“For God is not unjust to forget your work and labor of love which you have shown toward His name, in that you have ministered to the saints, and do minister.” (Hebrews 6:10)
The devotional and practical application of this Scripture shows us that these thoughts are directed to people who have labored long and hard in the ministry without much visible affirmation, encouragement or reward. These words are instructing them to think about the One for Whom they were doing this ministry to God’s people.
Abraham heard three words from God which are recorded in Genesis 17:1. “Walk before Me.” These three words remind us that we need to know Who we’re doing it for and we need to know how He feels about everything we do in the way of ministry to His people. When there is not much fruit and very few encouraging accolades, it can be a great consolation for faithful servants of the Lord to be reminded of the glorious reality that God has seen and He will never forget our faithful labors.
The story is told of two elderly missionaries who returned to New York after nearly half a century serving in Africa. They had lost their wives in Africa and were very, very lonely in that large city. Sharing their discouragement when they met at the YMCA where they were staying, one of them said to the other, “We are not home yet, George.”

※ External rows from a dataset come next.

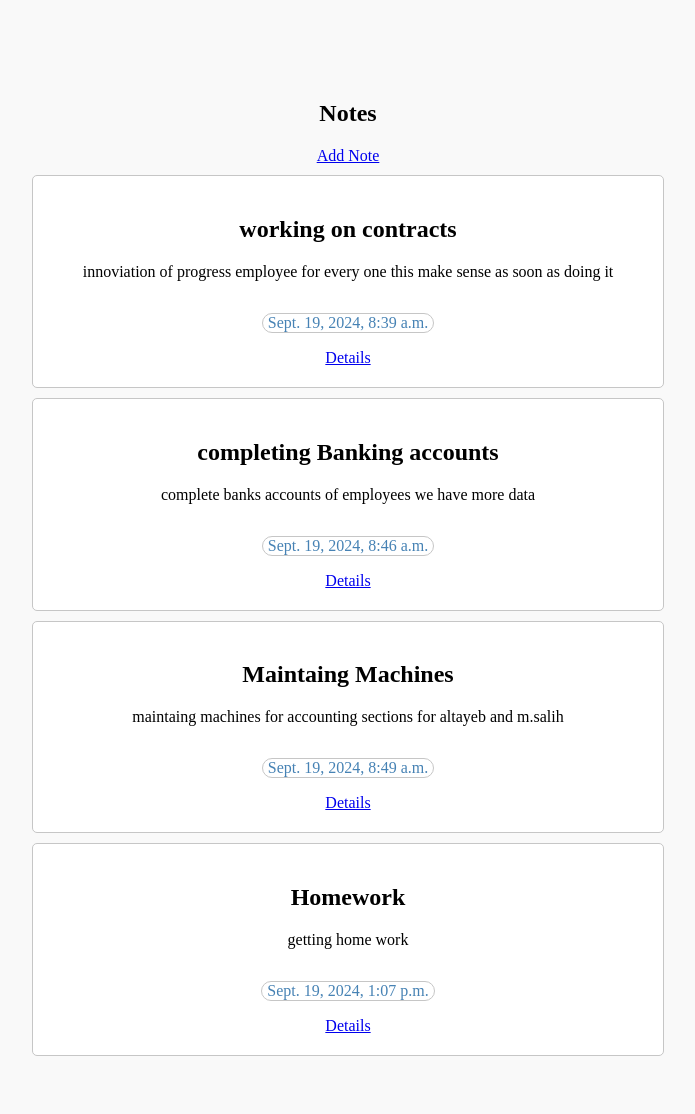
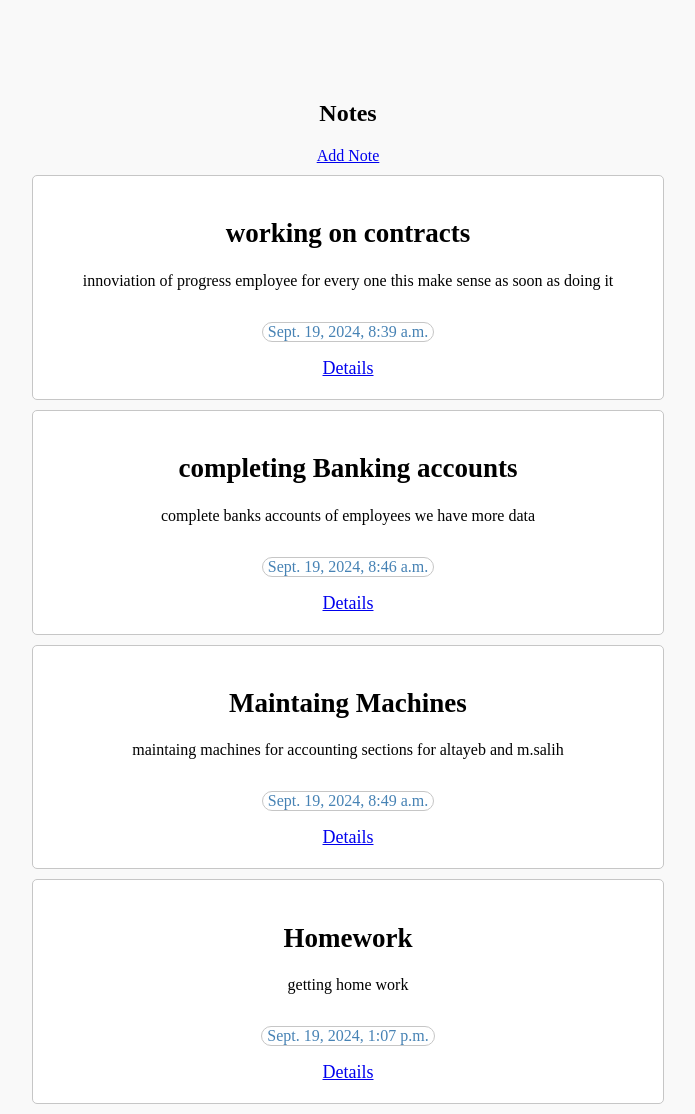
Before and after one commit to tawseelgroup/note, a Django app: page / in a window 1280 px wide. Shown: the whole page, without its empty margins (292-987 px from the left). Before the commit the page ends 1056 px from the top, so only its background shows below. Run offline with Django 5.2, Linux system fonts and the light colour scheme; data comes from the database, SQL or seed files in the repository; both versions use the stored data as it was after the commit.

Commit message:
correct bugs

```diff
--- a/note/templates/edit.html
+++ b/note/templates/edit.html
@@ -1,5 +1,5 @@
+{% extends "base.html" %}
 {% load static %}
-{% extends "base.html" %}
 {% block content %}
 <h1>Notes</h1>
 <form
--- a/static/style/style.css
+++ b/static/style/style.css
@@ -22,6 +22,7 @@ body{
     margin-top: 5px;
     width: 50%;
     margin: 10px auto;
+    font-size: large;
 }
 
 .notecontent{
@@ -34,6 +35,7 @@ body{
     border-radius: 50px;
     padding:0 5px;
     border: 1px solid #c6c6c6;
+    font-size: medium;
 }
 
 #title{
```
Also changed, not shown: db.sqlite3.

Sometimes the recognition and the reward for faithful service may only come when these words are heard: “Well done good and faithful servant.”
If you are a faithful servant without much affirmation or encouragement let these words console you today.
Dick Woodward, 04 June 2010
July 31, 2012
“I am the vine, you are the branches.” (John 15:5)
The apostles had been in awe of the profound words and miraculous works of Jesus. In their last retreat with Him, Jesus essentially said that the key to His preaching, teaching, and supernatural ministry is that He and the Father are one. The Word of the Father was spoken on earth and the work of the Father was accomplished on earth through Him because He is one with the Father. He then taught them that after His death and resurrection, if they would be at one with Him His Word would be spoken and His work would be done on earth through them.
While they were in a garden, He pulled down a vine, which had many branches loaded with fruit, and said: “I am the Vine and you are the branches.” In this metaphor the fruit does not grow on the vine. The fruit grows out on the branches because they are properly aligned with the Vine. The branches can bear no fruit without the Vine and the Vine can bear no fruit without the branches. If the Vine, Jesus, wants to see fruit produced, He must pass His life-giving power through the branches, the apostles.
Jesus wants to see this fruit produced far more than the apostles want to be fruitful. By this inspired metaphor, He was actually teaching two propositions: “Without Me, you can do nothing” and, “Without you, I will do nothing.”
It is the plan of God to use the power of God in the people of God to accomplish the purposes of God according to the plan of God. Jesus is a Vine looking for branches.
Are you willing to be one of His branches?